using analogWrite() function. All pins operate at 3.3 volts. Each pin can source or sink a maximum of 7 mA and has an internal pull-up resistor (disconnected by default) of 20-50 kOhms. In addition, some pins have specialized functions:
There are a couple of other pins on the board:
Uploading sketches to the SAMD21 is different from the AVR microcontrollers found in other Arduino boards.
Either USB port can be used for programming the board, although using the Programming port is recommended due to the way the erasing of the chip is handled:
Unlike other Arduino boards which use avrdude for uploading, the Zero relies on bossac.
Here a detail of the SPI pins location within the ICSP connector
Burn the Bootloader
Using the Arduino Zero Programming Port it is possible to burn the booloader used by the Native USB port. To burn the bootloader follow this procedure:
USB Overcurrent Protection
The Arduino Zero has a resettable polyfuse that protects your computer's USB ports from shorts and overcurrent. Although most computers provide their own internal protection, the fuse provides an extra layer of protection. If more than 500 mA is applied to the USB port, the fuse will automatically break the connection until the short or overload is removed.
Physical Characteristics and Shield Compatibility
The maximum length and width of the Arduino Zero PCB are 2.7 and 2.1 inches respectively, with the USB connectors and power jack extending beyond the former dimension.

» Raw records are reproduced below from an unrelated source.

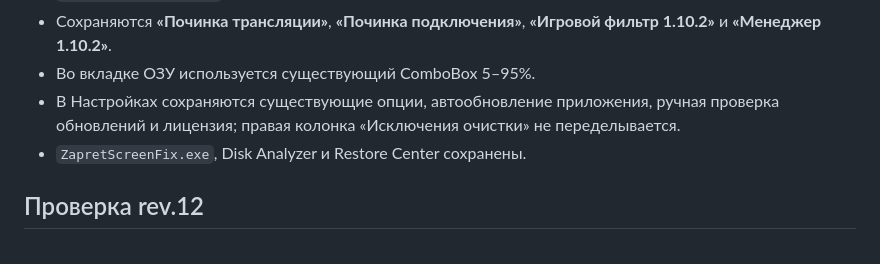
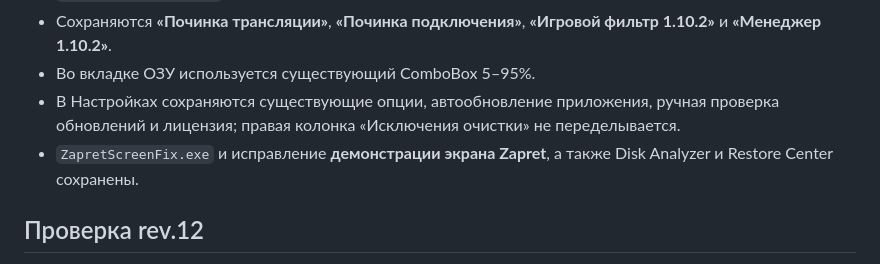
Before and after one commit to elesnichenko1-droid/dpopcleaner-site, a Markdown page: release/RELEASE_NOTES_0.4.17.md, the part around the change. Rendered like a GitHub page.

Commit message:
rev12: keep screen-share fix explicit in release notes

```diff
--- a/release/RELEASE_NOTES_0.4.17.md
+++ b/release/RELEASE_NOTES_0.4.17.md
@@ -23,7 +23,7 @@ DPopCleaner 0.4.17 rev.12 исправляет оставшуюся ошибку
 - Сохраняются **«Починка трансляции»**, **«Починка подключения»**, **«Игровой фильтр 1.10.2»** и **«Менеджер 1.10.2»**.
 - Во вкладке ОЗУ используется существующий ComboBox 5–95%.
 - В Настройках сохраняются существующие опции, автообновление приложения, ручная проверка обновлений и лицензия; правая колонка «Исключения очистки» не переделывается.
-- `ZapretScreenFix.exe`, Disk Analyzer и Restore Center сохранены.
+- `ZapretScreenFix.exe` и исправление **демонстрации экрана Zapret**, а также Disk Analyzer и Restore Center сохранены.
 
 ## Проверка rev.12
 
```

Three screw holes allow the board to be attached to a surface or case. Note that the distance between digital pins 7 and 8 is 160 mil (0.16"), not an even multiple of the 100 mil spacing of the other pins.

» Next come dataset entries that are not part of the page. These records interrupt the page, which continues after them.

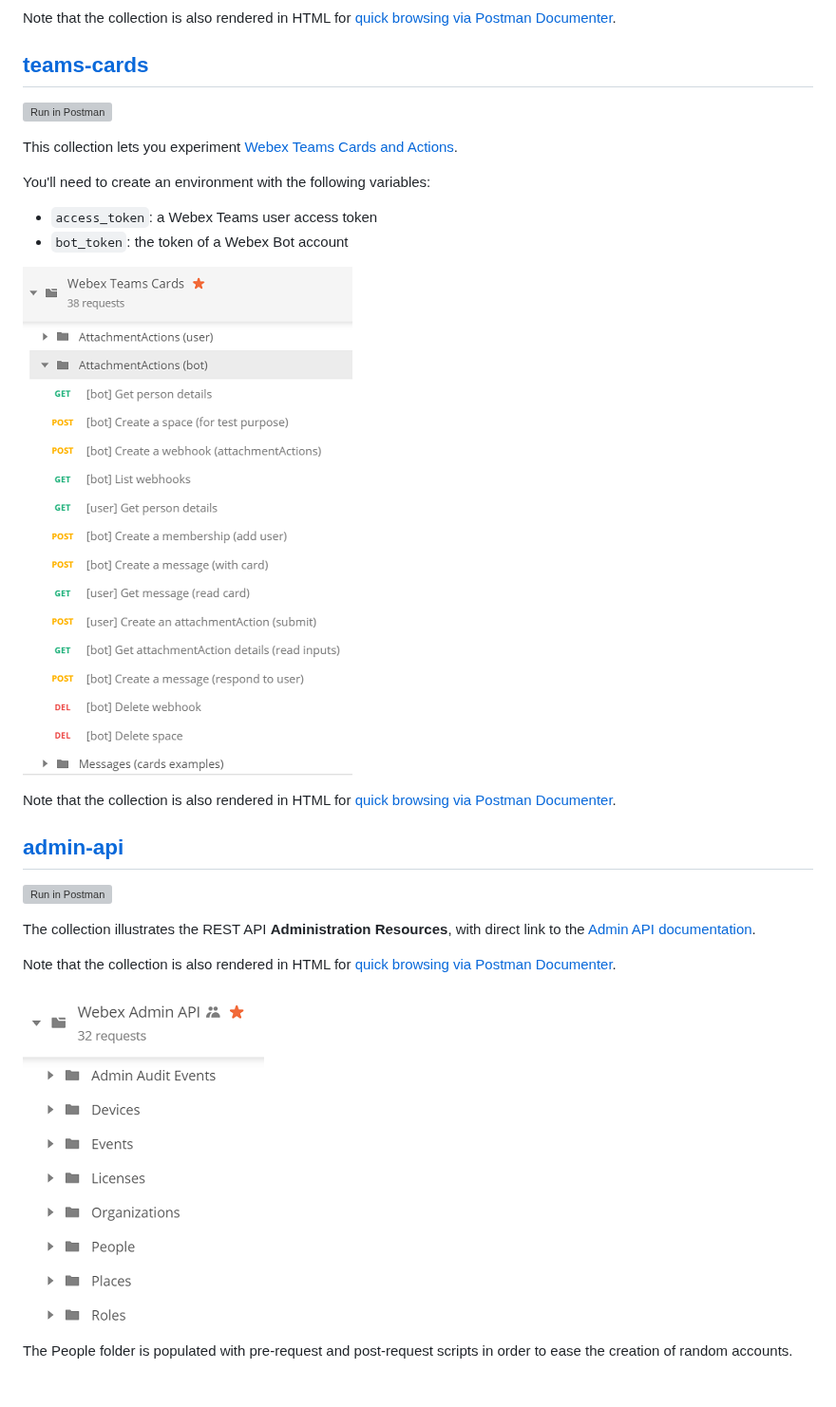
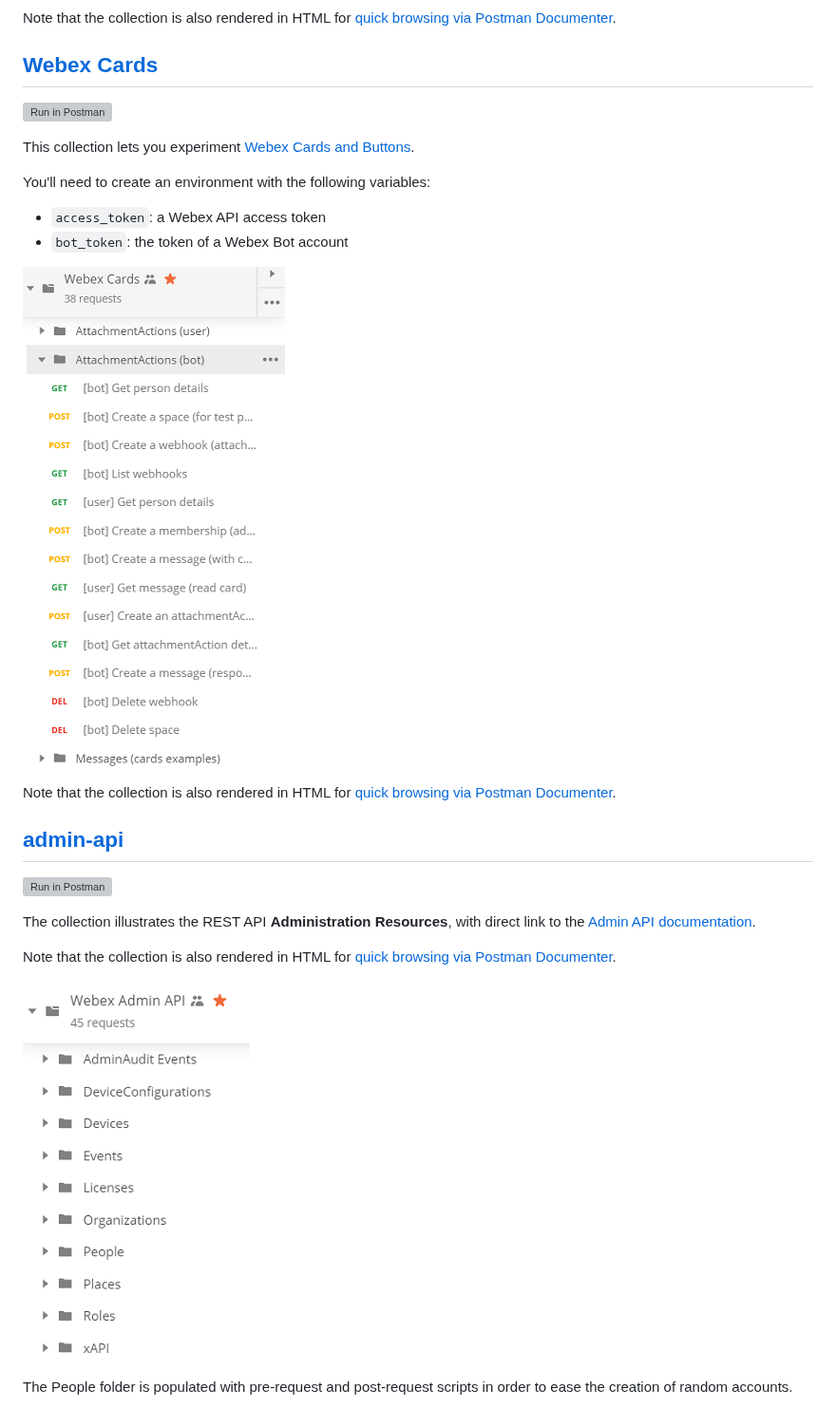
Before and after one commit to WebexSamples/postman-webex, a Markdown page: README.md, the part around one of its changes. Shown at 95% size. GitHub-like rendering; pictures changed too: docs/img/admin-scripted-collection.png, docs/img/cards-scripted-collection.png; blank space fills up the shorter version; grey boxes are pictures that could not be loaded.

Commit message:
reflect webex domain change, enhancement for webex admin API

```diff
--- a/README.md
+++ b/README.md
@@ -47,13 +49,13 @@ Take the [Generate Code Guide](docs/GenerateCode.md) and have this Node.js code
 Note that the collection is also rendered in HTML for [quick browsing via Postman Documenter](https://documenter.getpostman.com/view/30210/71CYsEp).
 
 
-## [teams-cards](https://raw.githubusercontent.com/CiscoDevNet/postman-webex/master/cards-scripted.json)
+## [Webex Cards](https://raw.githubusercontent.com/CiscoDevNet/postman-webex/master/cards-scripted.json)
 
 [![Run in Postman](https://run.pstmn.io/button.svg)](https://app.getpostman.com/run-collection/0b1f13e0bb8cabd8b84c)
 
-This collection lets you experiment [Webex Teams Cards and Actions](https://developer.webex.com/docs/api/guides/cards).
+This collection lets you experiment [Webex Cards and Buttons](https://developer.webex.com/docs/api/guides/cards).
 
 You'll need to create an environment with the following variables:
-   - `access_token`: a Webex Teams user access token
+   - `access_token`: a Webex API access token
    - `bot_token`: the token of a Webex Bot account
 
```
Also changed, not shown: other parts of README.md (+12 -10 lines), CHANGELOG.md (+6 -0 lines), docs/img/scripted-collection-all-resources.png, 4 other files.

The Arduino Zero is designed to be compatible with most shields designed for the Uno, Diecimila or Duemilanove. Digital pins 0 to 13 (and the adjacent AREF and GND pins), analog inputs 0 to 5, the power header, and "ICSP" (SPI) header are all in equivalent locations. Further the main UART (serial port) is located on the same pins (0 and 1).